According to the Centers for Disease Control and Prevention (CDC), up to 50 percent of antibiotics prescribed to outpatients are either unnecessary or inappropriate. This usually occurs when antibiotics are prescribed for what’s likely a viral infection that will run its course with time and could instead be managed with over-the-counter remedies.
Antibiotic resistance has always been a battle between modern medical science and bacterial evolution. Methicillin, a derivative of penicillin, was first used in clinical practice in the 1950s. Within just a few short years of Methicillin being prescribed, reports of infections with Methicillin-resistant Staphylococcus aureus (MRSA) were published. This trend has continued over time. Within five to 10 years of prescribing a new type of antibiotic, we start to see antibiotic resistance to that particular antibiotic. The reason this is problematic is because new antibiotics are not developed fast enough to outcompete bacterial resistance development.
Another thing to remember is that antibiotics can cause negative side effects. In addition to increasing the risk of bacterial resistance, antibiotics can increase a person’s risk of Clostridium Difficile (C.Diff)-associated diarrhea, a potentially life-threatening infection, especially in children. In fact, seven of the top 10 drug reactions or side effects that lead to a pediatric emergency room visit are due to antibiotic use. Just one dose of an antibiotic can alter your natural gut flora and introduce resistant bacteria that can later become problematic.
Inappropriate antibiotic use can be harmful to individuals and cause a ripple effect throughout the community. Here’s what you can do to stay healthy and help us combat antibiotic resistance in Helena, so we can ensure antibiotics are available for generations to come:

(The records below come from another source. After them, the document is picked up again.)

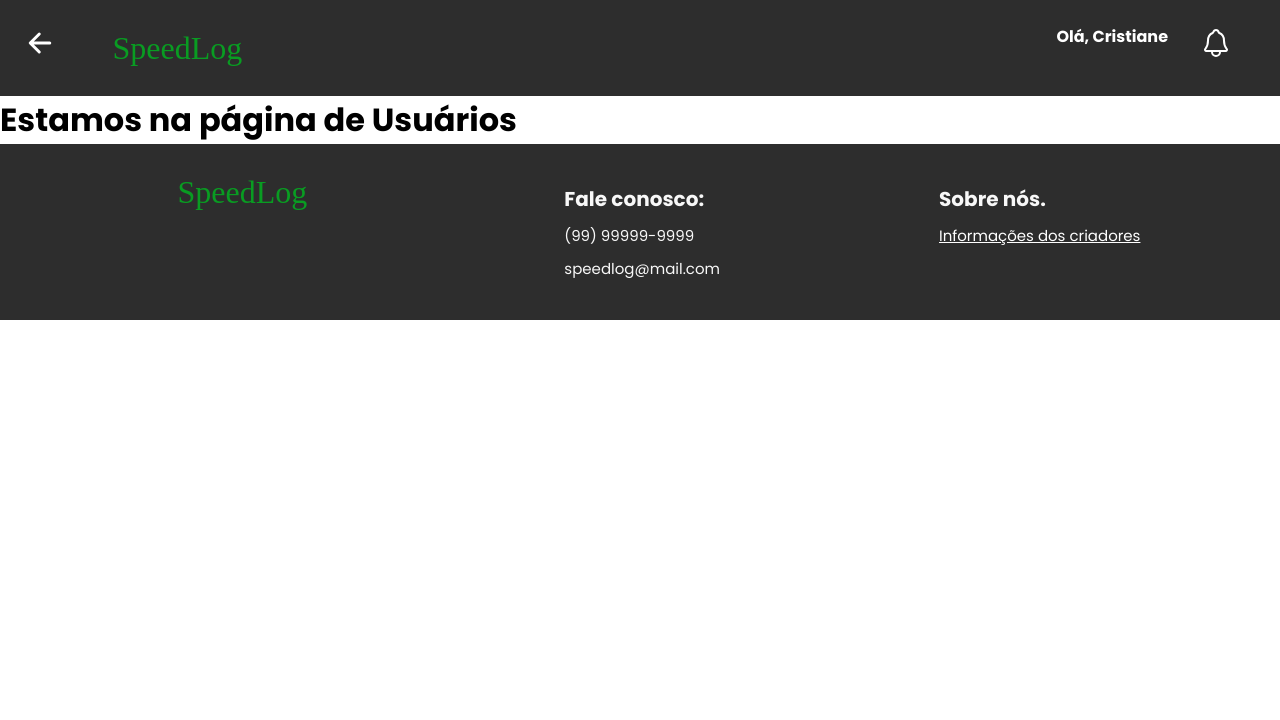
Repository: crisholiveira/speedlog
Page: http://localhost/usuarios/
An editor plug-in stored every save of this project. The page is shown before and after the next save, followed by the edit.
The browser window is 1280 px wide. The pictures show the whole page.
Some web fonts or font styles are not loaded; a fallback is used. The page is served by the project's Node server (app.js).

Above is the page before, as saved 2022-01-23 18:22:55.

After the next save:
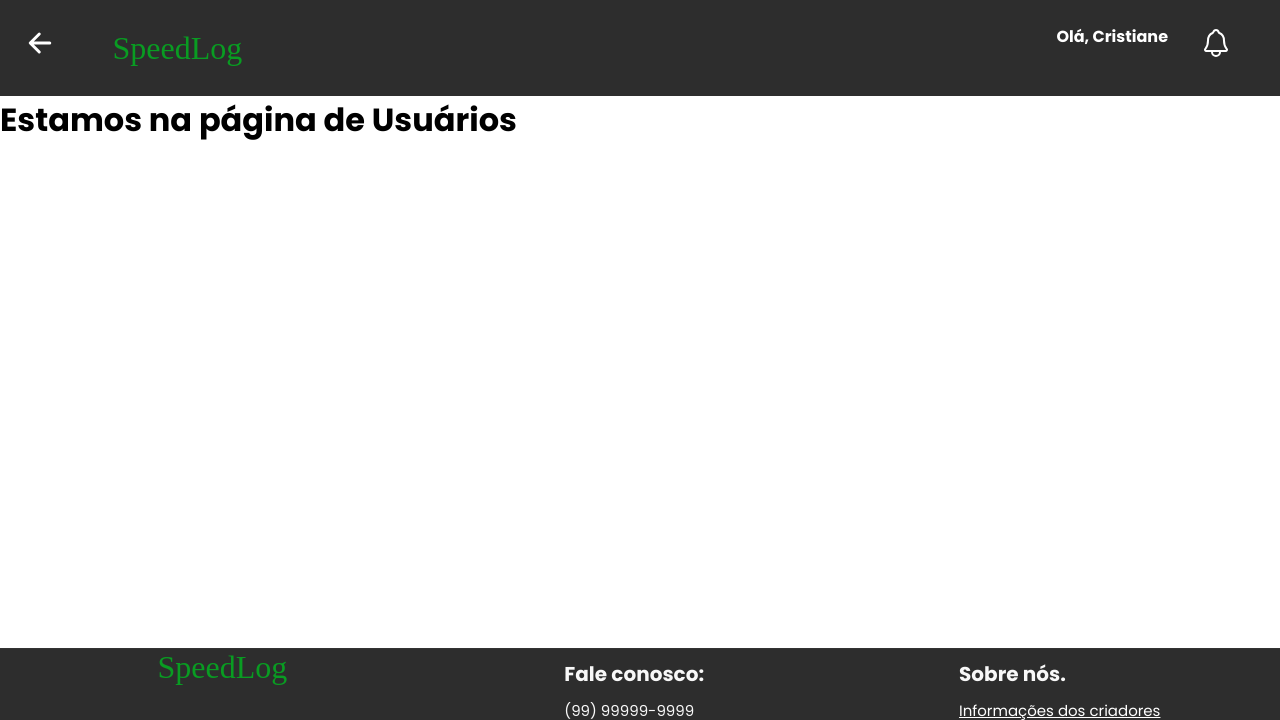
Saved 5 min 25 s later.
--- a/public/stylesheets/footer.css
+++ b/public/stylesheets/footer.css
@@ -10,11 +10,19 @@ footer{
     min-height: 10vh;
     background-color:#2d2d2d;
     color: rgb(248, 248, 248);
+    /**
     padding: 30px;
     position: absolute;
     margin-bottom: 0px;
     width: 100%;
+    **/
 
+      border-top: 1px solid #333;
+    bottom: 0;
+    left: 0;
+    height: 40px;
+    position: fixed;
+    width: 100%;
 
 }
 
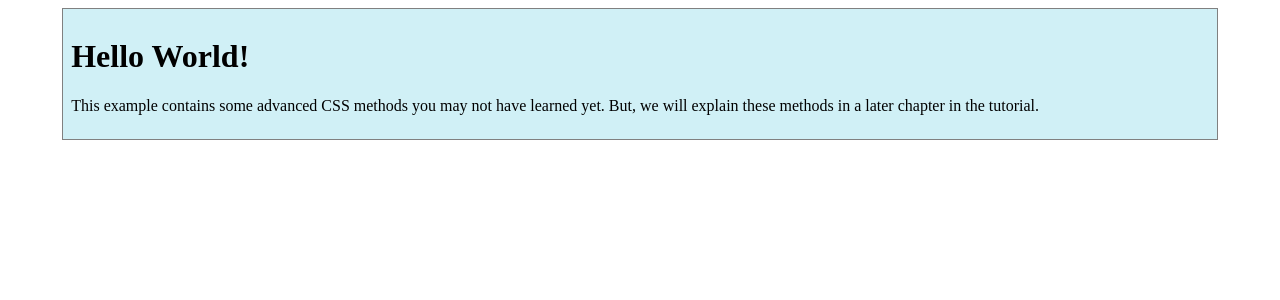
Repository: kanumuruwe45/aws-ecr
Page: templates/index.html
These files come from the project's save history. The page is drawn as it stood at one moment and after the next save; the edit follows.
The browser window is 1280 px wide. The pictures show the whole page.
The template is drawn by Flask 3. The application's start-up code is not run. Other server files are loaded and not shown. The template is opened directly, without the code that normally fills it, so the values that code supplies are empty.

Above is the page before, as saved 2021-07-07 16:28:41.

### templates/index.html
<!DOCTYPE html>
<html>
<head>
<style>


.center_div {
  border: 1px solid gray;
  margin-left: auto;
  margin-right: auto;
  width: 90%;
  background-color: #d0f0f6;
  text-align: left;
  padding: 8px;
}
</style>
</head>
<body>

<div class="center_div">
  <h1>Hello World!</h1>
  <p>This example contains some advanced CSS methods you may not have learned yet. But, we will explain these methods in a later chapter in the tutorial.</p>
</div>

</body>
</html>

After the next save:
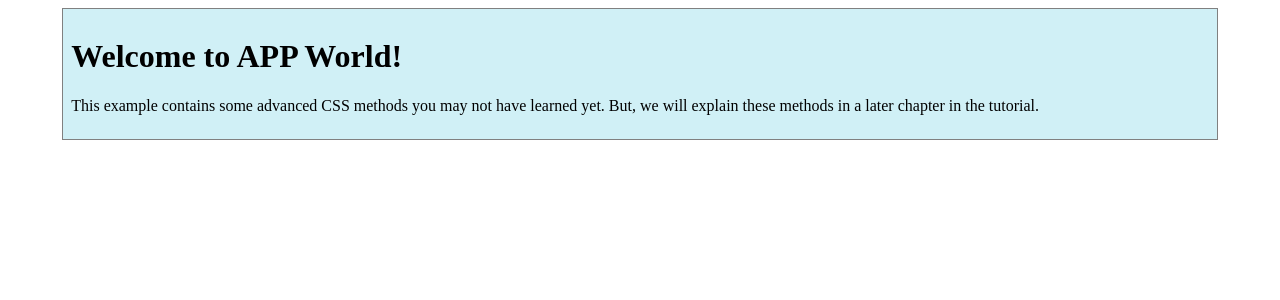
Saved 10 s later.
--- a/templates/index.html
+++ b/templates/index.html
@@ -18,7 +18,7 @@
 <body>
 
 <div class="center_div">
-  <h1>Hello World!</h1>
+  <h1>Welcome to APP World!</h1>
   <p>This example contains some advanced CSS methods you may not have learned yet. But, we will explain these methods in a later chapter in the tutorial.</p>
 </div>
 
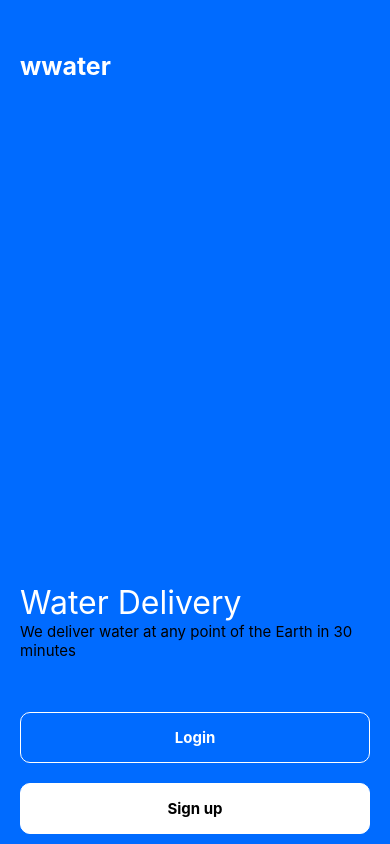
Repository: mtuguldr/myproject
Screen: /
An editor plug-in stored every save of this project. The screen is shown before and after a run of saves, followed by the edit.
The app was drawn by React Native's web renderer in a window 390 px wide. The project was rebuilt for these pictures with package versions that can differ from the ones it lists, and the page was loaded fresh each time. Also part of the build but not shown: app/Screens/HomeScreen.js.

Above is the screen before, as saved 2021-10-20 15:47:00.

After the next 2 saves:
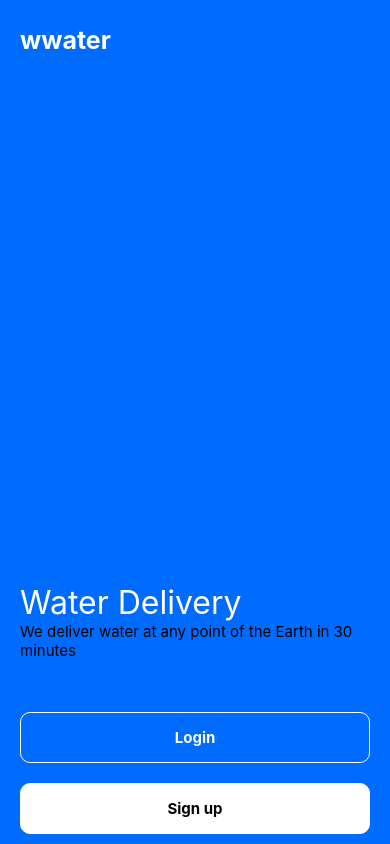
The 2 saves are shown as one change because 1 did not build or start.
The last was saved 27 s later.
--- a/app/Screens/StartScreen.js
+++ b/app/Screens/StartScreen.js
@@ -1,6 +1,5 @@
 import React from 'react'
-import { StyleSheet, Text, View } from 'react-native'
-import DeviceInfo from 'react-native-device-info'
+import { Platform, StyleSheet, Text, View } from 'react-native'
 
 import Background from '../components/Background'
 import Button from '../components/Button'
@@ -49,7 +48,7 @@ const styles = StyleSheet.create({
 	},
 	logo: {
 		position: 'absolute',
-		top: DeviceInfo.hasNotch() ? hp('6%') : hp('3%'),
+		top: Platform.OS === 'ios' ? hp('6%') : hp('3%'),
 		left: MARGIN_HORIZONTAL,
 	},
 	title: {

Reserve antibiotics for illness caused by bacteria. Most respiratory and sinus infections are viral, and antibiotics can do more harm than good in these situations. If your doctor suspects the cold or flu, he or she may recommend “watchful waiting,” which means delaying an antibiotic prescription and using over-the-counter remedies for treatment. This helps you avoid unnecessary antibiotic exposure.
Remember to take your antibiotic prescriptions as written. This includes taking the right dose, at the right time, and completing the total course prescribed. Do not stop taking the antibiotics even if you feel better.
Don’t take leftover antibiotics (yours, or someone else’s) to avoid a trip to the doctor. Local pharmacists can suggest over-the-counter remedies to help you feel better, but don’t hesitate to contact your provider if your symptoms worsen or you feel they warrant a closer look.
Working together, we can protect each other and our community from antibiotic misuse and the growing threat of superbugs. It’s up to all of us to make sure antibiotics can continue to cure illness for our kids, grandkids and future generations. For more information regarding antibiotic stewardship, please visit https://www.cdc.gov/drugresistance.
Tom Richardson is a board certified infectious disease pharmacist currently employed at St. Peter's Health. He completed a B.S. in microbiology from Oregon State University and earned a Doctorate of Pharmacy from Pacific University. After graduation, Tom completed a pharmacy practice residency at St. Joseph Medical Center in Bellingham, Washington. Richardson provides education on antibiotic use both locally and regionally, and in 2015 helped establish the antimicrobial stewardship program at St. Peter’s Health. The program includes collaboration between patients and the medical community to provide education on appropriate antibiotic use.